▶ [AIM OF THE TASK]:
State how many lines in the records below contain the string "QLabel", and give nothing besides that number.

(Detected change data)
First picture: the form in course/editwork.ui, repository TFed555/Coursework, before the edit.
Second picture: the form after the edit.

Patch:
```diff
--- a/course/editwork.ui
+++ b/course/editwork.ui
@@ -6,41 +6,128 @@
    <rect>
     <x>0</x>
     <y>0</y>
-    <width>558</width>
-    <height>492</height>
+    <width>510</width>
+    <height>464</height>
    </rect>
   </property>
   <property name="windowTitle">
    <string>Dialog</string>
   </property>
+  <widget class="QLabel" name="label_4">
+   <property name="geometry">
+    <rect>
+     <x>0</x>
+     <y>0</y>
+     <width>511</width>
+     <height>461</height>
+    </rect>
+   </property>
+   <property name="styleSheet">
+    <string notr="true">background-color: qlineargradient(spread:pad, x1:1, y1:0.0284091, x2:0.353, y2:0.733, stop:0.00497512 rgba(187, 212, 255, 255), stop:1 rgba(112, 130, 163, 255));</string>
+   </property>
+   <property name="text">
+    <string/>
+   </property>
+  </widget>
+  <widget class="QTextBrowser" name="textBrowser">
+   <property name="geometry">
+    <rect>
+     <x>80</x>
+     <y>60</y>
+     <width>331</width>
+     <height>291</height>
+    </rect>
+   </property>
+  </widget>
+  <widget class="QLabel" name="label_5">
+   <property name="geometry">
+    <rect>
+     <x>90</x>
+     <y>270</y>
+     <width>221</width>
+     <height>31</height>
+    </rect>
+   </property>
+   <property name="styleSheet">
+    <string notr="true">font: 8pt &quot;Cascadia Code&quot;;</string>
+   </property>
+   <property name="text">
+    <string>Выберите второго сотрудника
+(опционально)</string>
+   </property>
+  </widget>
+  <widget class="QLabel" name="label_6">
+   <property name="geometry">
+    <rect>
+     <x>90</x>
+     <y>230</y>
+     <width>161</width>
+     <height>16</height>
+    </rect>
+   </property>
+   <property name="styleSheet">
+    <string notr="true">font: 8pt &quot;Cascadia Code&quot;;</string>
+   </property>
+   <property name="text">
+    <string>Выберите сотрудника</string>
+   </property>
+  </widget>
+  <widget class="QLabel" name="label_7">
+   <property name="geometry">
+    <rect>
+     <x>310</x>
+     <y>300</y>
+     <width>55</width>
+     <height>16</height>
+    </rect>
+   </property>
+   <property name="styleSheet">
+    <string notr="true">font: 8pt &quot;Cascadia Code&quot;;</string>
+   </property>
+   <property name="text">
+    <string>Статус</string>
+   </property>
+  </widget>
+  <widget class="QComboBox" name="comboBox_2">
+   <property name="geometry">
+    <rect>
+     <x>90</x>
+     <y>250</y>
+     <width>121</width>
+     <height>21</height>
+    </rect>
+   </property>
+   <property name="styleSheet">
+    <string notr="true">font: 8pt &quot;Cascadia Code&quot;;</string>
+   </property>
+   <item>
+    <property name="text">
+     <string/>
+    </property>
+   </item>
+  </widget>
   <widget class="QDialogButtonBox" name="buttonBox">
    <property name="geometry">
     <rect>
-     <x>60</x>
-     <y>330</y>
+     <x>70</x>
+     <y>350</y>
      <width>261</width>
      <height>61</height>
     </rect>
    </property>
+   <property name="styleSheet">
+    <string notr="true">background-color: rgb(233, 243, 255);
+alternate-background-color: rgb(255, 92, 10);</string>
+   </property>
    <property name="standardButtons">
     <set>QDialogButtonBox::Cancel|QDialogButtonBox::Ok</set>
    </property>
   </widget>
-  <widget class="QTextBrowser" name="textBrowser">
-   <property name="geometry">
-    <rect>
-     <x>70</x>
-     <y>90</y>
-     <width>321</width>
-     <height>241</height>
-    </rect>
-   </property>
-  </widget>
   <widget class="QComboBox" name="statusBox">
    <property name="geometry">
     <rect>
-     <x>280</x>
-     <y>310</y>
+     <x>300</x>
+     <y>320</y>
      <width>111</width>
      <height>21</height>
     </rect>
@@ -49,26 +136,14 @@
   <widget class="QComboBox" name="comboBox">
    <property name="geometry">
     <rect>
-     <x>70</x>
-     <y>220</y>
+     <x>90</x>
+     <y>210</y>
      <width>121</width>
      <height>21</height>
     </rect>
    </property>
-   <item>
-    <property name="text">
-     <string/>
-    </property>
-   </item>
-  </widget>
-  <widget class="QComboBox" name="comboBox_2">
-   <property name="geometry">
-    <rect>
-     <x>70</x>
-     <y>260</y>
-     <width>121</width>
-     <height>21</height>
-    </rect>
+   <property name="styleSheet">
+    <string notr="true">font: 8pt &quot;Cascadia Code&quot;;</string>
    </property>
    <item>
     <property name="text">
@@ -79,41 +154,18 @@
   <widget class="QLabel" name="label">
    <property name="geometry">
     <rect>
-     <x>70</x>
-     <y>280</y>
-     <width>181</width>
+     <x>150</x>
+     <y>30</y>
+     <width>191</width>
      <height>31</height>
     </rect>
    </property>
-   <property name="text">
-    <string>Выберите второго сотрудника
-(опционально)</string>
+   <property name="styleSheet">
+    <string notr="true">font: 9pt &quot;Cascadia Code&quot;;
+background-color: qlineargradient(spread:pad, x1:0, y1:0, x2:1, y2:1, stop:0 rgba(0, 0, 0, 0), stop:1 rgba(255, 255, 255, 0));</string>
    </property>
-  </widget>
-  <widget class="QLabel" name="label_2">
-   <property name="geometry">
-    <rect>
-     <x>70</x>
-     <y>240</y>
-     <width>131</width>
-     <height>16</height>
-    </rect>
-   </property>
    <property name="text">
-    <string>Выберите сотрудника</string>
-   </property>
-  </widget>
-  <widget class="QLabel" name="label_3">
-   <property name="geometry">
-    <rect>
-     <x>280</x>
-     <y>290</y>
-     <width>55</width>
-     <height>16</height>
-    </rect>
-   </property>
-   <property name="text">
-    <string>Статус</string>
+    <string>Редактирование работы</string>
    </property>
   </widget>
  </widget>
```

▶ [ANSWER BELOW]:
7